__Source data__
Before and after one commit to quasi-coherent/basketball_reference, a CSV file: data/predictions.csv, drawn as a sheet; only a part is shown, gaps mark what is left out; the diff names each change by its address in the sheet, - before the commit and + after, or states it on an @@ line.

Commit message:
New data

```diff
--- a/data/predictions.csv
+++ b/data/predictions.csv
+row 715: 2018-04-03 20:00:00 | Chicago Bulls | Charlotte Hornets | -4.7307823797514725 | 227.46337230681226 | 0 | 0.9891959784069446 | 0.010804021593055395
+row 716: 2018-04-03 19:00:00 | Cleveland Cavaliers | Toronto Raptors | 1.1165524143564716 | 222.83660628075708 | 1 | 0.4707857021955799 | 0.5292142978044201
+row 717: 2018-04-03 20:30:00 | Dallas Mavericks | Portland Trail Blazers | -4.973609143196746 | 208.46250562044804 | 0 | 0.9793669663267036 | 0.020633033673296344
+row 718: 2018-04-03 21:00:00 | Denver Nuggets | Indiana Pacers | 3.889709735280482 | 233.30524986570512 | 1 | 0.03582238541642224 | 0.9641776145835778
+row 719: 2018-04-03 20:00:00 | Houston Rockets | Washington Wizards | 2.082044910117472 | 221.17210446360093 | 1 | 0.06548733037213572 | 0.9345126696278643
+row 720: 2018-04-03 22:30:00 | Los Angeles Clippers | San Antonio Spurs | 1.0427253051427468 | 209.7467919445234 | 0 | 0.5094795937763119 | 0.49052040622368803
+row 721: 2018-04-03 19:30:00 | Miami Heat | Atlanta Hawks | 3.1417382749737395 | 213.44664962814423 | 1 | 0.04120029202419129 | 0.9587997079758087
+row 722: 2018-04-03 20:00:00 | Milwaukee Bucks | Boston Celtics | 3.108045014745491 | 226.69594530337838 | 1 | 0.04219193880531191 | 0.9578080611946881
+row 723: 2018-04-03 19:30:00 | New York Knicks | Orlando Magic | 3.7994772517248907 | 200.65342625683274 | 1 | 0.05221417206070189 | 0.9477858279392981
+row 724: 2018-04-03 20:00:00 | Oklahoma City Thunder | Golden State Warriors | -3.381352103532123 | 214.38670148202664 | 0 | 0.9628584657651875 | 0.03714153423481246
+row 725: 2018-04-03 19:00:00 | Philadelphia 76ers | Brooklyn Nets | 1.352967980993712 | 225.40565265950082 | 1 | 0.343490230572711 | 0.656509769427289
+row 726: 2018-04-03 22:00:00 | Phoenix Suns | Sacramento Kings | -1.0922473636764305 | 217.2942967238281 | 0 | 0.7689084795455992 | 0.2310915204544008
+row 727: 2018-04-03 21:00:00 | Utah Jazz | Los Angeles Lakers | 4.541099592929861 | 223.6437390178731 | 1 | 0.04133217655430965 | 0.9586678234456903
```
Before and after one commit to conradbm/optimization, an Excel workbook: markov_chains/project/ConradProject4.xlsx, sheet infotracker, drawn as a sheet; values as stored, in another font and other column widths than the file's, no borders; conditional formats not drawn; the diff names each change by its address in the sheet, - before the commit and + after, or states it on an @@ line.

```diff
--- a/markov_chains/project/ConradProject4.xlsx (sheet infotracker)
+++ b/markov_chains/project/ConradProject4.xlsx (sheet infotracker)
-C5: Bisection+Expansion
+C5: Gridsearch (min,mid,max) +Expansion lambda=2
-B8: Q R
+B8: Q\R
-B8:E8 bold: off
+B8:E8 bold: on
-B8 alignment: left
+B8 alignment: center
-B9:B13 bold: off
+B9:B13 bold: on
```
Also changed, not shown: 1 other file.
---
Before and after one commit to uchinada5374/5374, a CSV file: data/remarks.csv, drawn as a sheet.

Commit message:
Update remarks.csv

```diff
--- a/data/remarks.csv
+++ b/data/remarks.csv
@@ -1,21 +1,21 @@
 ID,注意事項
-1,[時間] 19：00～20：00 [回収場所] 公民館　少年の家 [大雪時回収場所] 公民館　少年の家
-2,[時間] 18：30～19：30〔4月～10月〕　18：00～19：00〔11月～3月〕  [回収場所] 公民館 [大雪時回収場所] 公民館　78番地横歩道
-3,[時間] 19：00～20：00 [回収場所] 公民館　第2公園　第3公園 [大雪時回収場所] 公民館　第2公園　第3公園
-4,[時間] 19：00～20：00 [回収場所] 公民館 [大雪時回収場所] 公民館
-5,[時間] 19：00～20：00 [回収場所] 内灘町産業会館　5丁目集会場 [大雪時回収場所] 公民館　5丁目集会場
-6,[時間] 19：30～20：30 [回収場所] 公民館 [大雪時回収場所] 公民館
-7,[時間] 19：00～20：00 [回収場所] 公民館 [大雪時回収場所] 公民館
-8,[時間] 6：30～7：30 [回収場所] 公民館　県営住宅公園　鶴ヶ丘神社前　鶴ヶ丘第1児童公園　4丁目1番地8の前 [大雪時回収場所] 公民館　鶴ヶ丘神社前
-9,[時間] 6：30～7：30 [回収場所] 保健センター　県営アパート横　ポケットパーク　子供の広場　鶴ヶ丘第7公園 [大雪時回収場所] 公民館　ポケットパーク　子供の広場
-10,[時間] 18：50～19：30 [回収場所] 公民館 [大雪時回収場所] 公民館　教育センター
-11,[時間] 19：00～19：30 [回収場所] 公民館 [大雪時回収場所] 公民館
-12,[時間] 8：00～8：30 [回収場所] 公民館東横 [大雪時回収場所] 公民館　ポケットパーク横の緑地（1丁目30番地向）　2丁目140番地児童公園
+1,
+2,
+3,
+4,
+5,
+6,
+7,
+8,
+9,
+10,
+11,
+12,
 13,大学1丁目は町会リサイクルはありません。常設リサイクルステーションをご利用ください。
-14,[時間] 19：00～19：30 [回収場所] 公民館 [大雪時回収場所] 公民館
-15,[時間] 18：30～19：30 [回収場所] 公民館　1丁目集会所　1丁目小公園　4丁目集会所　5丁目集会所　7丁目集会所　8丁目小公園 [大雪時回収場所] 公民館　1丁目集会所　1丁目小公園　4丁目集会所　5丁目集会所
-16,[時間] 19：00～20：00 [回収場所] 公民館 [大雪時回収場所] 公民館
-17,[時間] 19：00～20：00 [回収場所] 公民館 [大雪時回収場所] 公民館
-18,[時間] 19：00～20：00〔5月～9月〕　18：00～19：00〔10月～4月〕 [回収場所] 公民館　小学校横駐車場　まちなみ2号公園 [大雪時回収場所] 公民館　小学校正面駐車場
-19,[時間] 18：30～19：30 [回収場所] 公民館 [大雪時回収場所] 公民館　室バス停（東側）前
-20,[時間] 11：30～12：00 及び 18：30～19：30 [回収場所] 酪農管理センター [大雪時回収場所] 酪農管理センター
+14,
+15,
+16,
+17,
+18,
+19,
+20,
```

__Problem description__
Only a number should be returned: how many lines in the material contain "sheet"?

__Your solution__
5